Experts see gains, losses for both leaders in Trump-Putin meeting

President Donald Trump meets with Russian President Vladimir Putin at the G20 Summit, Friday, July 7, 2017, in Hamburg. (AP Photo/Evan Vucci)

President Donald Trump’s first meeting with Russian President Vladimir Putin may have gone about as well as either leader could have expected, experts say, but it did little to silence concerns about how willing Trump is to hold Russia accountable for its transgressions against U.S. interests.

The bilateral discussion Friday between the two presidents, flanked by Secretary of State Rex Tillerson and Russian Foreign Minister Sergey Lavrov, lasted two hours and 16 minutes, much longer than originally planned.

“The meeting was very constructive,” Tillerson told reporters in a briefing. “The two leaders, I would say, connected very quickly. There was a very clear positive chemistry between the two. I think, again -- and I think the positive thing I observed -- and I've had many, many meetings with President Putin before -- is there was not a lot of re-litigating of the past.”

That past is complicated, to say the least. Though Trump has at times claimed they previously met, this is believed to be their first face-to-face meeting, after trading compliments during Trump’s campaign and speaking by phone four times since November. They came together at the G-20 Summit Friday under a fog of doubt surrounding Trump’s response to the U.S. intelligence community’s conclusion that Putin directed efforts by Russian hackers to interfere in the 2016 presidential election to damage his opponent.

According to Boris Zilberman, deputy director of congressional relations at the Foundation for Defense of Democracies, Putin’s attentive body language in front of the media before the meeting suggested he took it very seriously.

“He is often known to slouch and look bored in meetings,” he said. “While he did look down at times during the press availability, he was sitting at the edge of the seat. This was a high-stakes meeting.”
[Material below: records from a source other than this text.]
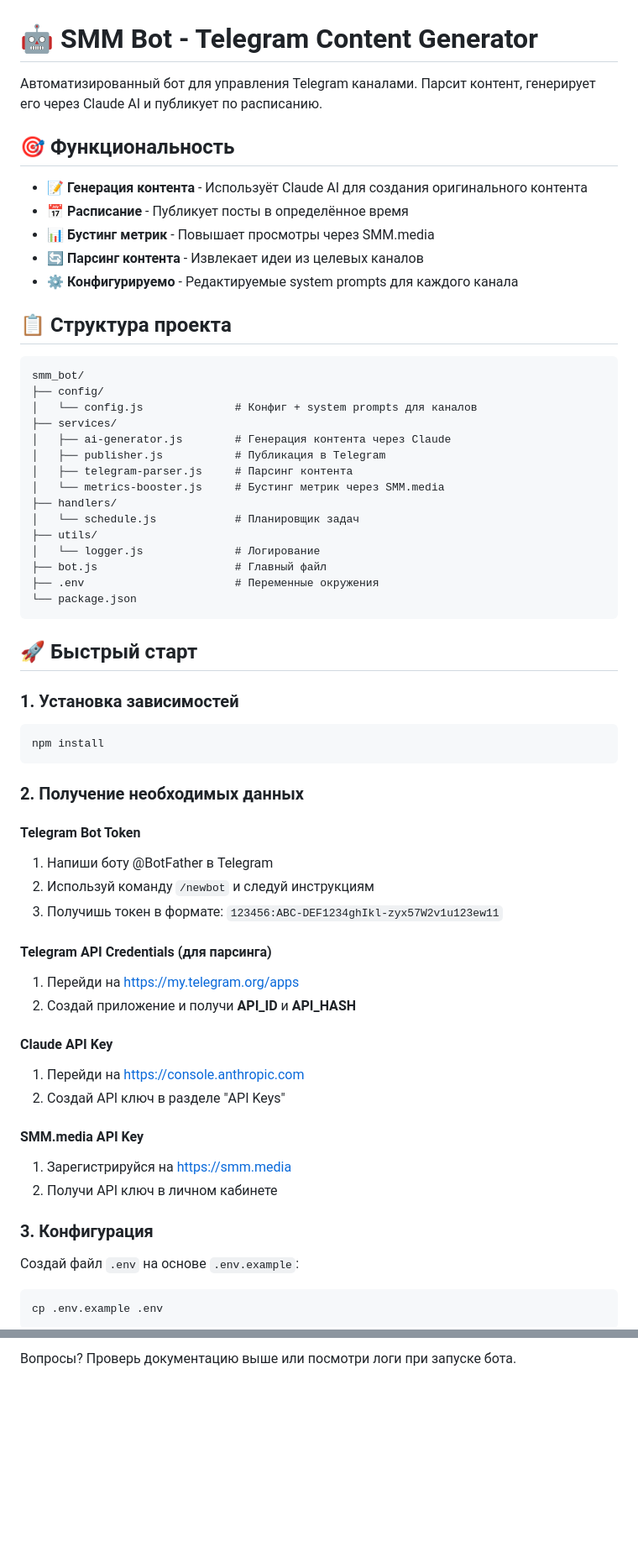
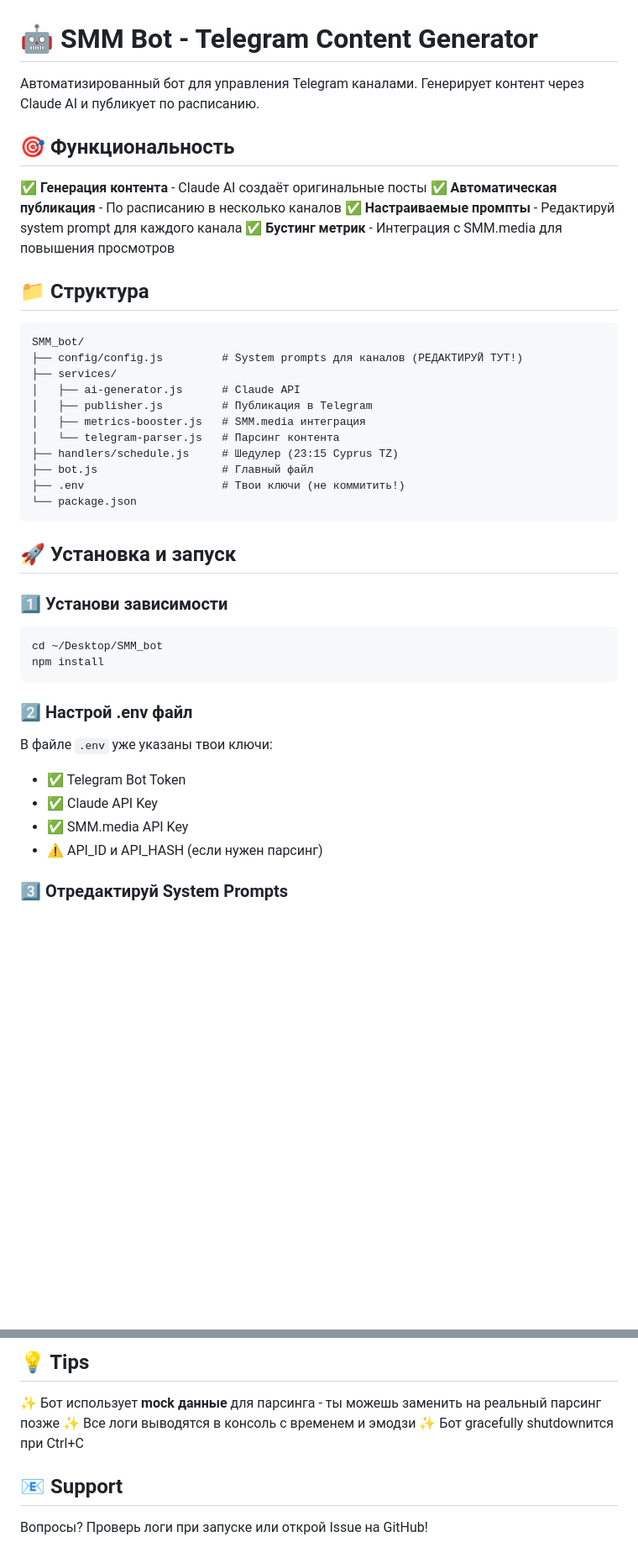
Before and after one commit to sofievpdev/SMM_bot, a Markdown page: README.md, 2 parts joined by grey strips. Shown at 84% size. Rendered like a GitHub page; blank space fills up the shorter version.

````diff
--- a/README.md
+++ b/README.md
@@ -1,67 +1,45 @@
 # 🤖 SMM Bot - Telegram Content Generator
 
-Автоматизированный бот для управления Telegram каналами. Парсит контент, генерирует его через Claude AI и публикует по расписанию.
+Автоматизированный бот для управления Telegram каналами. Генерирует контент через Claude AI и публикует по расписанию.
 
 ## 🎯 Функциональность
 
-- **📝 Генерация контента** - Используёт Claude AI для создания оригинального контента
-- **📅 Расписание** - Публикует посты в определённое время
-- **📊 Бустинг метрик** - Повышает просмотры через SMM.media
-- **🔄 Парсинг контента** - Извлекает идеи из целевых каналов
-- **⚙️ Конфигурируемо** - Редактируемые system prompts для каждого канала
+✅ **Генерация контента** - Claude AI создаёт оригинальные посты
+✅ **Автоматическая публикация** - По расписанию в несколько каналов
+✅ **Настраиваемые промпты** - Редактируй system prompt для каждого канала
+✅ **Бустинг метрик** - Интеграция с SMM.media для повышения просмотров
 
-## 📋 Структура проекта
+## 📁 Структура
 
 ```
-smm_bot/
-├── config/
-│   └── config.js              # Конфиг + system prompts для каналов
+SMM_bot/
+├── config/config.js         # System prompts для каналов (РЕДАКТИРУЙ ТУТ!)
 ├── services/
-│   ├── ai-generator.js        # Генерация контента через Claude
-│   ├── publisher.js           # Публикация в Telegram
-│   ├── telegram-parser.js     # Парсинг контента
-│   └── metrics-booster.js     # Бустинг метрик через SMM.media
-├── handlers/
-│   └── schedule.js            # Планировщик задач
-├── utils/
-│   └── logger.js              # Логирование
-├── bot.js                     # Главный файл
-├── .env                       # Переменные окружения
+│   ├── ai-generator.js      # Claude API
+│   ├── publisher.js         # Публикация в Telegram
+│   ├── metrics-booster.js   # SMM.media интеграция
+│   └── telegram-parser.js   # Парсинг контента
+├── handlers/schedule.js     # Шедулер (23:15 Cyprus TZ)
+├── bot.js                   # Главный файл
+├── .env                     # Твои ключи (не коммитить!)
 └── package.json
 ```
 
-## 🚀 Быстрый старт
+## 🚀 Установка и запуск
 
-### 1. Установка зависимостей
-
+### 1️⃣ Установи зависимости
 ```bash
+cd ~/Desktop/SMM_bot
 npm install
 ```
 
-### 2. Получение необходимых данных
+### 2️⃣ Настрой .env файл
 
-#### Telegram Bot Token
-1. Напиши боту @BotFather в Telegram
-2. Используй команду `/newbot` и следуй инструкциям
-3. Получишь токен в формате: `123456:ABC-DEF1234ghIkl-zyx57W2v1u123ew11`
+В файле `.env` уже указаны твои ключи:
+- ✅ Telegram Bot Token
+- ✅ Claude API Key
+- ✅ SMM.media API Key
+- ⚠️ API_ID и API_HASH (если нужен парсинг)
 
-#### Telegram API Credentials (для парсинга)
-1. Перейди на https://my.telegram.org/apps
-2. Создай приложение и получи **API_ID** и **API_HASH**
+### 3️⃣ Отредактируй System Prompts
 
-#### Claude API Key
-1. Перейди на https://console.anthropic.com
-2. Создай API ключ в разделе "API Keys"
-
-#### SMM.media API Key
-1. Зарегистрируйся на https://smm.media
-2. Получи API ключ в личном кабинете
-
-### 3. Конфигурация
-
-Создай файл `.env` на основе `.env.example`:
-
-```bash
-cp .env.example .env
-```
-
@@ -207,2 +163,10 @@ MIT
 
-Вопросы? Проверь документацию выше или посмотри логи при запуске бота.
+## 💡 Tips
+
+✨ Бот использует **mock данные** для парсинга - ты можешь заменить на реальный парсинг позже
+✨ Все логи выводятся в консоль с временем и эмодзи
+✨ Бот gracefully shutdownится при Ctrl+C
+
+## 📧 Support
+
+Вопросы? Проверь логи при запуске или открой Issue на GitHub!
````
Also changed, not shown: other parts of README.md (+72 -94 lines).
Trump and Putin apparently had an extensive conversation about election interference, but it did not resolve the underlying tensions.

“They had a very robust and lengthy exchange on the subject,” Tillerson said.

Accounts of that discussion from the only other officials in the room conflict. Tillerson claimed Trump repeatedly pressed Putin on Russia’s meddling in the 2016 election. He said their disagreement on the issue seemed “intractable” and the leaders decided to move forward to other matters.

“The two leaders agreed, though, that this is a substantial hindrance in the ability of us to move the Russian-U.S. relationship forward, and agreed to exchange further work regarding commitments of non-interference in the affairs of the United States and our democratic process as well as those of other countries,” he said.

However, according to Lavrov, Trump accepted Putin’s denial of involvement. He also indicated that Trump downplayed the issue, telling Putin that the claims of election interference were exaggerated and unsupported by evidence.

Trump administration officials disputed Lavrov’s account, but the truth is unclear.

“Hard to read the tea leaves on this one but take anything Lavrov says with a large grain of salt,” Zilberman said.

Based on the president’s consistent efforts to cast doubt on the allegations against Russia, James Goldgeier, dean of the School of International Service at American University, said Lavrov’s version is plausible.

“Trump’s been denying it all and has denied that the intelligence community has the evidence,” he said. “It’s hard to imagine him pressing a point that he himself has denied.”

According to Tillerson, Trump and Putin also discussed the conflict with North Korea, and they have the same goal even if they view the issue differently.

“Russia’s official policy is the same as ours: denuclearized Korean peninsula,” he said.

The meeting comes as President Trump faces ongoing questions from the media and the American public about Russian involvement in the 2016 election.

Asked at a news conference in Poland Thursday whether he accepted the intelligence community’s conclusion that Russia was responsible for hacking Democratic email accounts, Trump acknowledged that was possible but insisted other countries may have also interfered.

A new poll shows more than half of Americans are suspicious of Trump’s dealings with Putin. According to the PBS NewsHour/NPR/Marist poll, 54 percent of Americans believe Trump did something either illegal or unethical with Russia. Nearly half, 47 percent, say Russian hacking during the 2016 campaign poses a major threat to future elections.

All of this has led to a hostility toward Russia that Ronald Suny, a professor at the University of Michigan and a senior researcher at the National Research University in Saint Petersburg, Russia, has not seen since the Cold War and that makes cooperation politically dicey.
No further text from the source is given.